Watsonville had its first case of public hostility against returning Japanese Monday, 2:10 a.m., when unidentified persons threw or shot a flare toward the Buddhist temple, corner of Bridge and Union St., which is being used as a hostel by the Japanese. The flare landed in the yard of the building next door, 107 Bridge St., and set fire to shrubbery, police reported.
Immediate statements were made by Chief of Police Matt Grayes and Deputy District Attorney John L. McCarthy stating that such cases of violence or mob riots "would not be tolerated and would be prosecuted to the fullest extent of the law."
Both Graves and McCarthy stressed the fact that city taxpayers - the city itself - would be liable for any damage resulting from such violence.
The hostel is crowded with returned evacuees. Included in the group are three Nisei servicemen, home on furloughs, and many women and children. Two Gold Star mothers had moved out Saturday, Fred Rhodes, WRA official said. A young mother is living at 107 Bridge St., where the flare landed, and was up, heating milk for her child, when the attack occurred, Rhodes said. The lights in the house were on.
The majority of families at the hostel have sons in the armed services, two families having three sons each who are servicemen.
According to police, Sgt. Ernie Lowry was leaving the police station early Monday when he and Officers Jim Brandon and Walter James noticed a red glow in the vicinity of Bridge and Union St. Investigating they found a group of Japanese in the yard of the 107 Bridge St. residence (adjoining the temple) putting out a fire in the shrubbery.

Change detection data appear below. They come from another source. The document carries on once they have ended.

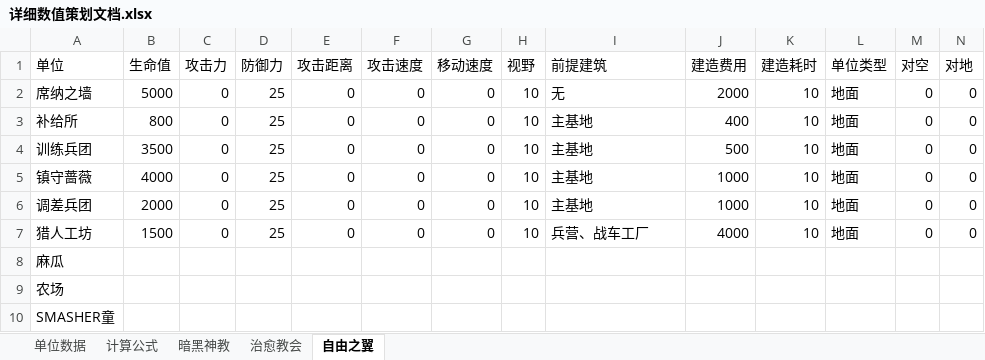
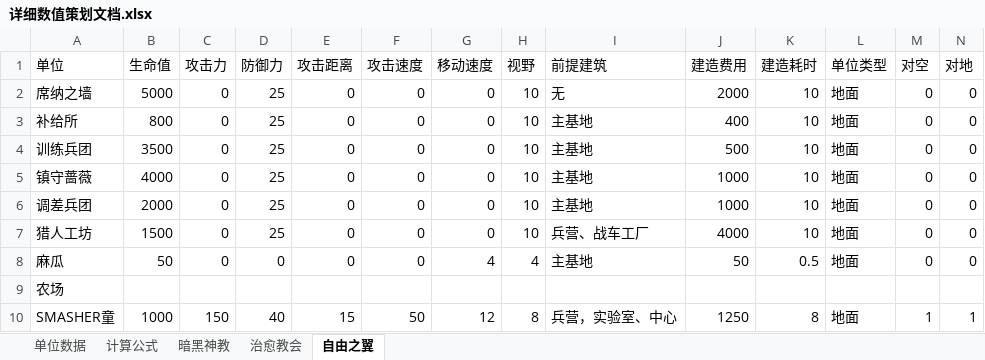
Before and after one commit to TurenK/GPAplusplus, an Excel workbook: design/详细数值策划文档.xlsx, sheet 自由之翼, drawn as a sheet; only a part is shown; values as stored, in another font and other column widths than the file's, no borders; the diff covers the shown part only; the diff names each change by its address in the sheet, - before the commit and + after, or states it on an @@ line.

Commit message:
更新数据策划

```diff
--- a/design/详细数值策划文档.xlsx (sheet 自由之翼)
+++ b/design/详细数值策划文档.xlsx (sheet 自由之翼)
-B8 (生命值): (empty)
+B8 (生命值): 50
-C8 (攻击力): (empty)
+C8 (攻击力): 0
-D8 (防御力): (empty)
+D8 (防御力): 0
-E8 (攻击距离): (empty)
+E8 (攻击距离): 0
-F8 (攻击速度): (empty)
+F8 (攻击速度): 0
-G8 (移动速度): (empty)
+G8 (移动速度): 4
-H8 (视野): (empty)
+H8 (视野): 4
-I8 (前提建筑): (empty)
+I8 (前提建筑): 主基地
-J8 (建造费用): (empty)
+J8 (建造费用): 50
-K8 (建造耗时): (empty)
+K8 (建造耗时): 0.5
-L8 (单位类型): (empty)
+L8 (单位类型): 地面
-M8 (对空): (empty)
+M8 (对空): 0
-N8 (对地): (empty)
+N8 (对地): 0
-B10 (生命值): (empty)
+B10 (生命值): 1000
-C10 (攻击力): (empty)
+C10 (攻击力): 150
-D10 (防御力): (empty)
+D10 (防御力): 40
-E10 (攻击距离): (empty)
+E10 (攻击距离): 15
-F10 (攻击速度): (empty)
+F10 (攻击速度): 50
-G10 (移动速度): (empty)
+G10 (移动速度): 12
-H10 (视野): (empty)
+H10 (视野): 8
-I10 (前提建筑): (empty)
+I10 (前提建筑): 兵营，实验室、中心
-J10 (建造费用): (empty)
+J10 (建造费用): 1250
-K10 (建造耗时): (empty)
+K10 (建造耗时): 8
-L10 (单位类型): (empty)
+L10 (单位类型): 地面
-M10 (对空): (empty)
+M10 (对空): 1
-N10 (对地): (empty)
+N10 (对地): 1
```
Also changed, not shown: 9 added rows and 23 edited cells elsewhere in this sheet.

A flare was found, attached to a paper parachute of a type similar to that used in a Verry pistol, police said. It had either been thrown from a car or shot from a pistol, it was believed.
Japanese in the hostel reported they saw a sedan and heard a car speed up toward the east just before the flare landed. Extensive search by officers failed to find any trace of the car or culprits.

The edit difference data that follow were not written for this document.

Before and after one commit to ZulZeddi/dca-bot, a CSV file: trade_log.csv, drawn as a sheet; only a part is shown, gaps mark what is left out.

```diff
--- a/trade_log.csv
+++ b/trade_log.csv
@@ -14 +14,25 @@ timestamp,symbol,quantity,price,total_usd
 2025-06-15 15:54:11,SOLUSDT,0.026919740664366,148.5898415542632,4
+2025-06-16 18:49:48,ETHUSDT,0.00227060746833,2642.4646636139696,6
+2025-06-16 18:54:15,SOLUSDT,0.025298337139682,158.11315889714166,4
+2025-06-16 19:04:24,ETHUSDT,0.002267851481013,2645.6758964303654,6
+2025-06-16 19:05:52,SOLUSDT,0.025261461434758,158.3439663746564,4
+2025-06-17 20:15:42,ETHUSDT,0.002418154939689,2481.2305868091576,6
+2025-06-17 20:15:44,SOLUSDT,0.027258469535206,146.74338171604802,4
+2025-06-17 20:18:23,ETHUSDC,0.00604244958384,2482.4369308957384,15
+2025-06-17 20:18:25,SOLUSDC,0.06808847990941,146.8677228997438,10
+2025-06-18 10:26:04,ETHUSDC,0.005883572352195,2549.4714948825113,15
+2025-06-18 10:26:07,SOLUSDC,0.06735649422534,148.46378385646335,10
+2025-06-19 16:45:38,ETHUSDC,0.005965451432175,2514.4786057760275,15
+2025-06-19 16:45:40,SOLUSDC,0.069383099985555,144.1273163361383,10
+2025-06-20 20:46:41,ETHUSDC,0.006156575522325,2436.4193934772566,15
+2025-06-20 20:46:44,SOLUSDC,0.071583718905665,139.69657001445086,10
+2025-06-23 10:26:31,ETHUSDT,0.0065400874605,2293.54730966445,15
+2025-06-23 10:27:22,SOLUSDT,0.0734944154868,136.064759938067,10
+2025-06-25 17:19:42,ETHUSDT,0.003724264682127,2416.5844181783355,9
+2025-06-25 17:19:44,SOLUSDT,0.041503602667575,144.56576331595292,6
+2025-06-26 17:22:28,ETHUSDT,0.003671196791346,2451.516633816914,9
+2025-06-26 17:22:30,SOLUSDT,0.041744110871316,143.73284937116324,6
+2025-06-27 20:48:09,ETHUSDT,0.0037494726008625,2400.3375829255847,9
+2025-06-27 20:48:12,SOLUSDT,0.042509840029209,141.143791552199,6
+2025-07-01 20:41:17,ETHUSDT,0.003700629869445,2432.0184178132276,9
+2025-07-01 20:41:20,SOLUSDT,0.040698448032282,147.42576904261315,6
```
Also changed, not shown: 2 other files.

"It is up to us to keep law and order in this community," said Chief Graves. "These people have been returned under government order. They are housed in the hostel and we will not stand for any violence of this sort."
He pointed out that if the flare had dropped on the building, it would have caused a serious fire and that the city would have been responsible for damage.
McCarthy said such instances would be prosecuted to the fullest extent under whatever laws applied. In Monday morning's incident, charges of attempted arson, malicious mischief or disturbing the peace could be filed, he said."